Friday, August 14, 2009

Locus Coeruleus

The locus coeruleus is a cluster of neurons in the brainstem which physiologically responds to stress and panic. The locus coeruleus is situated within the dorsal wall of the rostral pons in the lateral floor of the fourth ventricle. It is composed of medium-size neurons. The locus coeruleus gets inputs from other brain regions, primarily: medial prefrontal cortex; nucleus paragigantocellularis,integrates autonomic and environmental stimuli; nucleus prepositus hypoglossi; and lateral hypothalamus, which releases orexin, which is excitatory in the locus coeruleus.

The locus coeruleus is activated by stress, and will respond by increasing norepinephrine secretion, which in turn will increase cognitive function through the prefrontal cortex, increase motivation, activate the hypothalamic-pituitary-adrenal axis, and increase the sympathetic discharge/inhibit parasympathetic tone (through the brainstem).

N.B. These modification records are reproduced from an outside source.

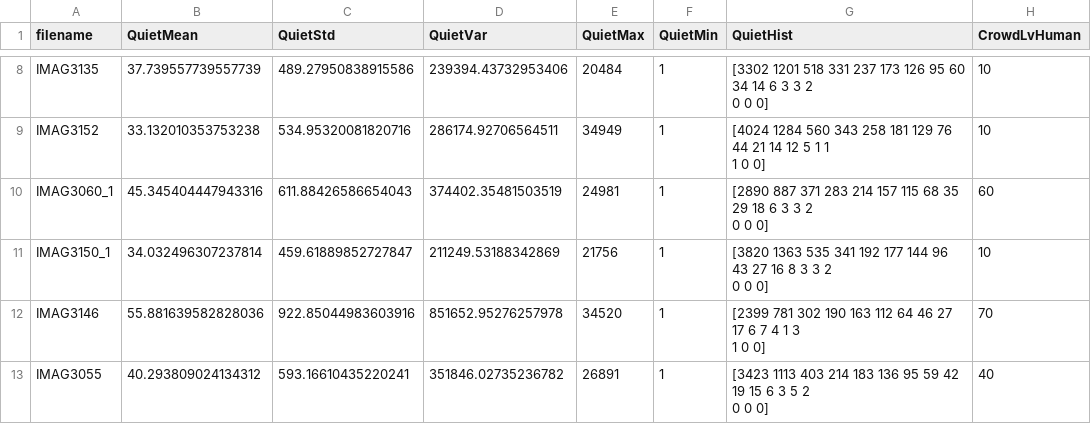
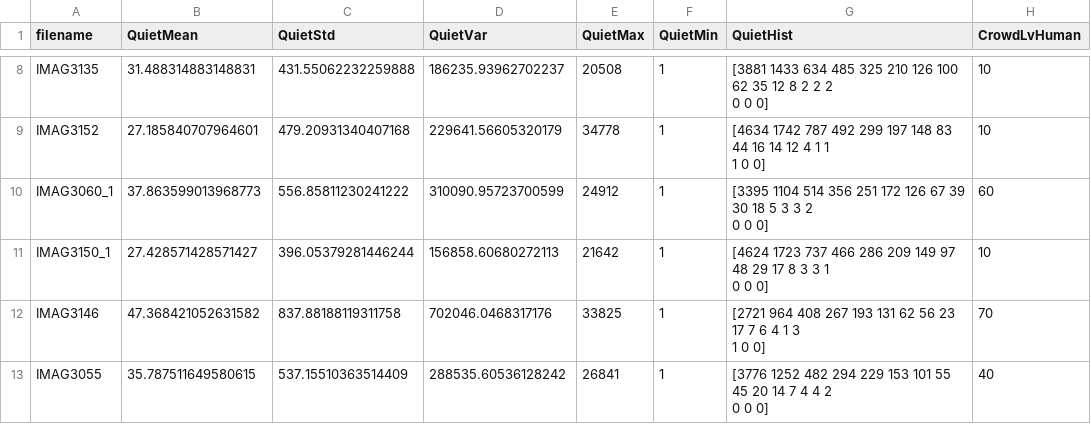
Before and after one commit to IvanaGyro/Train-Crowd-Distribution-System, a CSV file: image_process/stat.csv, drawn as a sheet; only a part is shown, gaps mark what is left out; ↵ is a line break in a cell; the diff covers the shown part only; the diff names each change by its address in the sheet, - before the commit and + after, or states it on an @@ line.

```diff
--- a/image_process/stat.csv
+++ b/image_process/stat.csv
-B8 (QuietMean): 37.739557739557739
+B8 (QuietMean): 31.488314883148831
-C8 (QuietStd): 489.27950838915586
+C8 (QuietStd): 431.55062232259888
-D8 (QuietVar): 239394.43732953406
+D8 (QuietVar): 186235.93962702237
-E8 (QuietMax): 20484
+E8 (QuietMax): 20508
-G8 (QuietHist): [3302 1201 518 331 237 173 126 95 60 34 14 6 3 3 2 ↵ 0…
+G8 (QuietHist): [3881 1433 634 485 325 210 126 100 62 35 12 8 2 2 2 ↵ 0…
-B9 (QuietMean): 33.132010353753238
+B9 (QuietMean): 27.185840707964601
-C9 (QuietStd): 534.95320081820716
+C9 (QuietStd): 479.20931340407168
-D9 (QuietVar): 286174.92706564511
+D9 (QuietVar): 229641.56605320179
-E9 (QuietMax): 34949
+E9 (QuietMax): 34778
-G9 (QuietHist): [4024 1284 560 343 258 181 129 76 44 21 14 12 5 1 1…
+G9 (QuietHist): [4634 1742 787 492 299 197 148 83 44 16 14 12 4 1 1…
-B10 (QuietMean): 45.345404447943316
+B10 (QuietMean): 37.863599013968773
-C10 (QuietStd): 611.88426586654043
+C10 (QuietStd): 556.85811230241222
-D10 (QuietVar): 374402.35481503519
+D10 (QuietVar): 310090.95723700599
-E10 (QuietMax): 24981
+E10 (QuietMax): 24912
-G10 (QuietHist): [2890 887 371 283 214 157 115 68 35 29 18 6 3 3…
+G10 (QuietHist): [3395 1104 514 356 251 172 126 67 39 30 18 5 3 3…
-B11 (QuietMean): 34.032496307237814
+B11 (QuietMean): 27.428571428571427
-C11 (QuietStd): 459.61889852727847
+C11 (QuietStd): 396.05379281446244
-D11 (QuietVar): 211249.53188342869
+D11 (QuietVar): 156858.60680272113
-E11 (QuietMax): 21756
+E11 (QuietMax): 21642
-G11 (QuietHist): [3820 1363 535 341 192 177 144 96 43 27 16 8 3 3 2 ↵ 0 0…
+G11 (QuietHist): [4624 1723 737 466 286 209 149 97 48 29 17 8 3 3 1 ↵ 0 0…
-B12 (QuietMean): 55.881639582828036
+B12 (QuietMean): 47.368421052631582
-C12 (QuietStd): 922.85044983603916
+C12 (QuietStd): 837.88188119311758
-D12 (QuietVar): 851652.95276257978
+D12 (QuietVar): 702046.0468317176
-E12 (QuietMax): 34520
+E12 (QuietMax): 33825
-G12 (QuietHist): [2399 781 302 190 163 112 64 46 27 17 6 7 4 1…
+G12 (QuietHist): [2721 964 408 267 193 131 62 56 23 17 7 6 4 1…
-B13 (QuietMean): 40.293809024134312
+B13 (QuietMean): 35.787511649580615
-C13 (QuietStd): 593.16610435220241
+C13 (QuietStd): 537.15510363514409
-D13 (QuietVar): 351846.02735236782
+D13 (QuietVar): 288535.60536128242
-E13 (QuietMax): 26891
+E13 (QuietMax): 26841
-G13 (QuietHist): [3423 1113 403 214 183 136 95 59 42 19 15 6 3 5 2 ↵ 0…
+G13 (QuietHist): [3776 1252 482 294 229 153 101 55 45 20 14 7 4 4 2 ↵ 0…
```
Also changed, not shown: 55 edited cells elsewhere in this file, 55 other files.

The locus coeruleus gained prominence in the 1960s when new anatomical approaches revealed it to be the major source of norepinephrine (NE) in brain with projections throughout most central nervous system (CNS) regions, including the cerebral cortex, hippocampus, thalamus, midbrain, brainstem, cerebellum, and spinal cord. The locus coeruleus is densely innervated by fibers that contain opiates, glutamate, gamma-aminobutyric acid,serotonin, epinephrine, and the newly discovered peptide orexin/hypocretin. The sources of these various inputs have not been fully elucidated, though some major inputs have been identified.